Commodities have caught the attention of David Coombs, manager of Rathbone Strategic Growth Portfolio.
“We believe inflation fears will remain elevated in the first half of this year and maybe longer if a more virulent strain of COVID were to materialise,” he said. “In order to mitigate both inflation and geopolitical risk, we think an exposure to more economically sensitive commodities makes sense, industrial metals, energy and agricultural.”
John Stopford, co-manager of Ninety One Global Income Opportunities, is attracted to sustainable dividends.
“Over the long run, owning equities with an above average, resilient dividend yield has resulted in similar performance to broad equity indices but with less drawdown and volatility,” John explained.
“The narrowness of markets over the last two years, when high-growth equities have dominated, has left sustainable-dividend stocks attractively valued whilst also possessing the ability to grow income – a valuable trait at a time of heightened inflation.”
Amanda Sillars, co-manager of Jupiter Merlin Income fund, has recently dumped Chinese equities.
“If you feel like you are becoming increasingly less of a priority, then it is probably time to move on – as it was for the Jupiter Merlin Portfolios with our exposure to Chinese equities,” she said.
“We have had concerns for some time about investing in China and, as their communist ideology has firmed, we now believe that the interests of minority investors in Chinese companies are well down the pecking order for the State and, by extension, companies which have to adhere to their rules. Partners who prioritise transparency, clarity and shared goals are best sought elsewhere.”
Kelly Prior, investment manager in the multi-manager team behind BMO MM Navigator Distribution is unimpressed by crypto.
“I don’t believe in investing clients’ money in an asset if I can’t see a path to its worth,” she said. “When people think of crypto, they think ‘Bitcoin’, but it’s much wider than that with over 13,000 different crypto currencies and a total market cap of around $2 trillion (but this could be very different by the time you’re reading this given the volatility).
“I have little to offer in original analysis, and have yet to read anything, or had explained to me, how these assets are good investments. Just because someone’s dog-owner friend made a mint, doesn’t mean my clients are going to do the same.”
David Coombs, manager of Rathbone Strategic Growth Portfolio is also swiping left on emerging market debt.
“Emerging market debt forms part of our equity risk allocation,” David explained. “Following the recent sell-off in higher growth areas of the US equity market, we prefer to use our risk budget to take advantage of this volatility, which should provide superior returns to those we can see from emerging market debt in a rising US interest rate environment.”

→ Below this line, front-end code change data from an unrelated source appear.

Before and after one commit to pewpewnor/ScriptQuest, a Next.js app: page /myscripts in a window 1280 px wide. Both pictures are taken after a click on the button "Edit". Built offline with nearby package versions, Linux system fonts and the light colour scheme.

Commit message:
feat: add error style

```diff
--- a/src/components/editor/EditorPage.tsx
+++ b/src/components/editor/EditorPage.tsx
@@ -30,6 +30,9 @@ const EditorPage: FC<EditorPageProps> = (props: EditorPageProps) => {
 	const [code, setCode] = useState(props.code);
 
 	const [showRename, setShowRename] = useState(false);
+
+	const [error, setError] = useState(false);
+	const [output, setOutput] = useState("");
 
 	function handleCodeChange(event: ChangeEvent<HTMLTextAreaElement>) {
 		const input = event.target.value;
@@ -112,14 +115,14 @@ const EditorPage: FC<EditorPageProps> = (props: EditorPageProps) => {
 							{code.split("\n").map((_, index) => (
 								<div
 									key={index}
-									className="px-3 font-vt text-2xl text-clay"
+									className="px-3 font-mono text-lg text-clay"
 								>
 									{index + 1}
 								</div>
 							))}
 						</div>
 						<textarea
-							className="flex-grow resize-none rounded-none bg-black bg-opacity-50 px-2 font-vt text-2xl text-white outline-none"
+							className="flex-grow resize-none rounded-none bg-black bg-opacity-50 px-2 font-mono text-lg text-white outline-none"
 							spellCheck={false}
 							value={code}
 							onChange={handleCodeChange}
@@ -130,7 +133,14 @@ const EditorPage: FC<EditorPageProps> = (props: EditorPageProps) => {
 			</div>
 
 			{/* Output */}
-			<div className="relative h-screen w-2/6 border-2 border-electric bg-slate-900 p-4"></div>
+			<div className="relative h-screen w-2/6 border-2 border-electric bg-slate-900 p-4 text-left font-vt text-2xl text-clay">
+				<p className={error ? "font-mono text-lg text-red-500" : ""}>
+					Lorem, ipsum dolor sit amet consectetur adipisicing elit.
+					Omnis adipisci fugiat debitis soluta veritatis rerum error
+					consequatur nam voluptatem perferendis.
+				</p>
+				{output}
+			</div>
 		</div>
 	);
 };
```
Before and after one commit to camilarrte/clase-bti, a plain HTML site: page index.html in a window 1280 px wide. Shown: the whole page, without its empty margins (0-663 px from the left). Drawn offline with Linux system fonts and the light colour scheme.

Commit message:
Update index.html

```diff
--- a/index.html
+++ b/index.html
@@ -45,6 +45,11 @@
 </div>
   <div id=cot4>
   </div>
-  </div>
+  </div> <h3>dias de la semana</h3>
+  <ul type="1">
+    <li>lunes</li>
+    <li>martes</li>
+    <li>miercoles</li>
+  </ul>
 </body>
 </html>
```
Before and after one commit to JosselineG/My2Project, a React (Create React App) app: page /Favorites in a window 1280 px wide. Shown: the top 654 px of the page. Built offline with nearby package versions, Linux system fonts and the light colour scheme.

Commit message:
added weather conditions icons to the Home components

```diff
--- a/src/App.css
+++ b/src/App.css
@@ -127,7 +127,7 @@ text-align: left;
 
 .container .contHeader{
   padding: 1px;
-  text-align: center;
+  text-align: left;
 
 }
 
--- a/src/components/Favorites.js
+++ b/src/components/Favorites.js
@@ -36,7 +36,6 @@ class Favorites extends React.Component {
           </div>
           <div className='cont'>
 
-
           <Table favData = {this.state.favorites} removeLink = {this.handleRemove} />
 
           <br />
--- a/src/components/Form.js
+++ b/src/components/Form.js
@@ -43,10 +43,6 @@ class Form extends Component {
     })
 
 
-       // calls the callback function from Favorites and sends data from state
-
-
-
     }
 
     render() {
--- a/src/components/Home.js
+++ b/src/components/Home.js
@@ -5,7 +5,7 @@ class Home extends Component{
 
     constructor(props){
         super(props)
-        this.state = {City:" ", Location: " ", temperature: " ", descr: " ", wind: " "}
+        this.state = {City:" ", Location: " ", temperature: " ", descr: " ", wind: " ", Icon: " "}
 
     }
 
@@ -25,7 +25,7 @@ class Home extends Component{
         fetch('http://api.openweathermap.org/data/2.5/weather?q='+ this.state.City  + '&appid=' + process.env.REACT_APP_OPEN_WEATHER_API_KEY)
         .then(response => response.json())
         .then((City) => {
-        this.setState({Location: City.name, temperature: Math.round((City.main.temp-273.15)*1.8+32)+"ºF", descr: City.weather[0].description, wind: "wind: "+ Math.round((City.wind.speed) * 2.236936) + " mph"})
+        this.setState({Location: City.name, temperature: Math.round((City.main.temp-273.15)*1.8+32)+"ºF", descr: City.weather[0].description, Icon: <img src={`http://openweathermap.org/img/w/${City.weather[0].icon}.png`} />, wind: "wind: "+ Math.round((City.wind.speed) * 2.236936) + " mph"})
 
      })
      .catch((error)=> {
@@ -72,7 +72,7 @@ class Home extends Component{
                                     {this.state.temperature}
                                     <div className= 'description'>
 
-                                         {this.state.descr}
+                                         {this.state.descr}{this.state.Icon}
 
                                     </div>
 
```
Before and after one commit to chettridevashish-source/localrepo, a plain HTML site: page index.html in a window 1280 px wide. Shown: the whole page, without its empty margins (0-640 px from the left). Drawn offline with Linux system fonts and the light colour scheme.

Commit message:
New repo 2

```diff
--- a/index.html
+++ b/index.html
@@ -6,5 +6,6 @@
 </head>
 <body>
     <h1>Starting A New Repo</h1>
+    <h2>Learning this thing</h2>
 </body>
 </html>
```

John Stopford, co-manager of Ninety One Global Income Opportunities is over infrastructure.
“The theory of infrastructure is appealing: an income driven return with low equity sensitivity,” John said. “Their performance during the big market drawdowns of the last 10 years, however, has shown the asset class’ fragility caused by concentrated holdings registers, reduced liquidity and underlying exposures with greater economic sensitivity as public-private partnerships have dried up. We think there are better ways to achieve the desired return profile.”